    There is a lot of advice on using (and making) green sand on the internet. I didn't need to go there since I had the Petrobond.
  19. I talked my way into some free casting sand from a local foundry. What the guy told me is it has some clay mixed in for a binder. According to him, you can re-use it indefinitely, simply add a bit of water to the mix in between. You do want to 'bake' the mold after forming the sand to remove any moisture.
  20. Awaiting the next installment.Nice read.
  21. nrgwizard
    Joined: Aug 18, 2006
    Posts: 1,094

    from Minn. uSA

    Hey, Norm51;
    Good job on the write-up so far. Not slamming or bagging on you, but I get a kick out of the "naughty pine" [knotty pine?], & the "naughts" [knots?]. I gotta wonder just what the piece of pine did wrong, maybe it was math - Jethro style? :D . Seriously, this gave me a good chuckle - thanks for the humor. I know what you meant. Seeing if I'm awake? :D . You're doing better than me, I don't post pics yet, & don't have any from the late 70s-early80s when I did this stuff. Still have some of the finished pieces though. Somewhere.

    As for the choice of material to use as a pattern, poplar is soft, but decent. If you want to make lots of castings from that pattern, use a harder wood. Or, if the 1st piece from the mold is too big, you could use that & pour the 2nd, it'll shrink the ~ 1.5%. Anyways, in college, eons ago, I did a couple of kinda complicated patterns, but used foam for the body & candle wax for fillets, hole filling, & some smoothing . Gotta use extra-fine screened sand, & pack it, then pound it very carefully. 'Course, you only get one shot & one piece that way. Have used both beadboard & blueboard [& also cutup some foam egg cartons for smooth thin pattern pieces], depending on what surface finish I was after. The sand we used was oiled, but we used it over & over. Did smoke like a demon while pouring, & cooling. Definitely need some good ventilation.

    Am liking this thread - keep it up.
  22. 392
    Joined: Feb 27, 2007
    Posts: 897


  23. Petejoe
    Joined: Nov 27, 2002
    Posts: 10,064

    from Zoar, Ohio

    Skill, patience and creativity. Amazing the skills people have on this forum. Your work is inspiring. Thanks for the great write up. Very time consuming. Looking forward to the next installment.
    LBCD likes this.
  24. '51 Norm
    Joined: Dec 6, 2010
    Posts: 652

    '51 Norm
    from colorado

    Thanks for the advice.
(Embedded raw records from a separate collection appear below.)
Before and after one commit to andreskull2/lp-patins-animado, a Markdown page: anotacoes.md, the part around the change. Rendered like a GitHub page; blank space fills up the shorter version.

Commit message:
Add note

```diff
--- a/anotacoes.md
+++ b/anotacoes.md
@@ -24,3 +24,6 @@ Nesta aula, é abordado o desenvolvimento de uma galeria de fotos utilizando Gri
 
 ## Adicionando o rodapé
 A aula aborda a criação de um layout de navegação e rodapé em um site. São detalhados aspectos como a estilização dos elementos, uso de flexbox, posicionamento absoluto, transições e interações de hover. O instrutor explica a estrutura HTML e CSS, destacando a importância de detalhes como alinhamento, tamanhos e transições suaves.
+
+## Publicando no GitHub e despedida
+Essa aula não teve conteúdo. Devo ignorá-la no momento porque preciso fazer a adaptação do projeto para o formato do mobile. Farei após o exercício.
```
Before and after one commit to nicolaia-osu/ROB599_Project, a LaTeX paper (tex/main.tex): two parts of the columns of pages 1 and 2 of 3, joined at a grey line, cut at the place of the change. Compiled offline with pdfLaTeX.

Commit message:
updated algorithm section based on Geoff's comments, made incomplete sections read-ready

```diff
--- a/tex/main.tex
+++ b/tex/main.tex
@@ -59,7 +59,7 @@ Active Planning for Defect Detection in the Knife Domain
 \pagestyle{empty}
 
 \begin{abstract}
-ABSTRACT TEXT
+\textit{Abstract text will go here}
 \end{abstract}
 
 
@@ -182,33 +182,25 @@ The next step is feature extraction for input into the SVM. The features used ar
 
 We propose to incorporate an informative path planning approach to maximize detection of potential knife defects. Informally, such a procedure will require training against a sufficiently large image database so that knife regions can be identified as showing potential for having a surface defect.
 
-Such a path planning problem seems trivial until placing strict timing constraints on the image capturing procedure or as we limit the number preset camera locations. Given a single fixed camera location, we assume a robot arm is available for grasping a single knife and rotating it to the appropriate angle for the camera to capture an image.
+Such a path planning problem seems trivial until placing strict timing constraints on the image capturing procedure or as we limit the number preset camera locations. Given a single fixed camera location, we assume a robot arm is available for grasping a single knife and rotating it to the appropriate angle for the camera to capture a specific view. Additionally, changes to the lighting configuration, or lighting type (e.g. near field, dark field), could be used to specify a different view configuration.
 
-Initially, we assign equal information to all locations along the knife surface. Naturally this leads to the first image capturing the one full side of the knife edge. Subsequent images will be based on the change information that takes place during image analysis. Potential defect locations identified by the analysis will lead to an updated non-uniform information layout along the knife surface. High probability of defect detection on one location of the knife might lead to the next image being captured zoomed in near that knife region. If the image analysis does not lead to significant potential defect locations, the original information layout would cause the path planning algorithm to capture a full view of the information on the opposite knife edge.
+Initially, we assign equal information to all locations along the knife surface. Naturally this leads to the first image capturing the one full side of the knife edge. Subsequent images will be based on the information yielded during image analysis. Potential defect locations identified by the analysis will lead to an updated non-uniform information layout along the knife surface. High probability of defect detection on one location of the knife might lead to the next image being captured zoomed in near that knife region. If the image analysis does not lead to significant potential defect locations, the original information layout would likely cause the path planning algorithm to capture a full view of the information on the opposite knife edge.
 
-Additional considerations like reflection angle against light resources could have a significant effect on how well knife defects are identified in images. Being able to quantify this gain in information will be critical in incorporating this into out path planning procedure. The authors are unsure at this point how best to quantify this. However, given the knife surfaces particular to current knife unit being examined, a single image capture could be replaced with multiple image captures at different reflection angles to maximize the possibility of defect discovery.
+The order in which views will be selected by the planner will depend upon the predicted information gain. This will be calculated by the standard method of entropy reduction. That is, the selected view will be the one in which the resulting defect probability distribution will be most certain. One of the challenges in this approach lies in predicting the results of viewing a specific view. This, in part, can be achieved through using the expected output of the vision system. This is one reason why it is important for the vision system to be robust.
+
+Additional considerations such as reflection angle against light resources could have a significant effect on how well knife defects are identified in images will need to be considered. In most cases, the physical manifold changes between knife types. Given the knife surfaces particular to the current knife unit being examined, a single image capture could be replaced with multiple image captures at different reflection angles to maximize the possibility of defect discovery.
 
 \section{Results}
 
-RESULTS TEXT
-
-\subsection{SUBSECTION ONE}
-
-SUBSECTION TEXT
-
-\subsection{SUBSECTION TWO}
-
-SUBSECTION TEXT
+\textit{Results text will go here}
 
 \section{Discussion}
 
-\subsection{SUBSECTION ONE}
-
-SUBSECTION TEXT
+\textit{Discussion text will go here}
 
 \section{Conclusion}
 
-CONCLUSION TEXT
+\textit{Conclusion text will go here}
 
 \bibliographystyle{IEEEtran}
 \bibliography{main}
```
After making the patterns (and using them) I have stored them for future use, after I get healed up from this go!

    I understand that the Petrobond sand that I am using has some sort of petroleum based binder in it and yes it smokes when pouring so that part of the project occurs outside. My question is how long will the binder last before it needs to be "refreshed" or replaced.

    After a pour the sand next to the metal gets "crispy" and needs to be ground up with the screen. It is also noticeably drier. I mixed it with the unaffected sand before using it again and so far so good.
  25. '51 Norm
    Joined: Dec 6, 2010
    Posts: 652

    '51 Norm
    from colorado

    Thank you for the kind words.
    And yes writing up a posting of this length is time consuming but I feel like I owe the HAMB community for all of the helpful information that I have gotten from the creative folks that one meets here.
  26. The clay binder I have used is called "Bentonite".
  27. 19Fordy
    Joined: May 17, 2003
    Posts: 6,376


    If your casting use PetroBond sand. Reusable and high quality.
    I used it in high school metalshop years ago.
    Kids today are missing out. Sad.
  28. '51 Norm
    Joined: Dec 6, 2010
    Posts: 652

    '51 Norm
    from colorado

    We didn't have foundry work when I was in high school forty odd years ago. So here I am learning it as a retirement project, now that's sad!
  29. David Gersic
    Joined: Feb 15, 2015
    Posts: 1,901

    David Gersic
    from DeKalb, IL

    We did sand casting with lead in 7th grade shop class. That would have been about 1980.

    Sent from my iPad using The H.A.M.B. mobile app

Share This Page

Register now to get rid of these ads!


Copyright © 1995-2020 The Jalopy Journal: Steal our stuff, we'll kick your teeth in. Terms of Service. Privacy Policy.

Atomic Industry
Forum software by XenForo™ ©2010-2014 XenForo Ltd.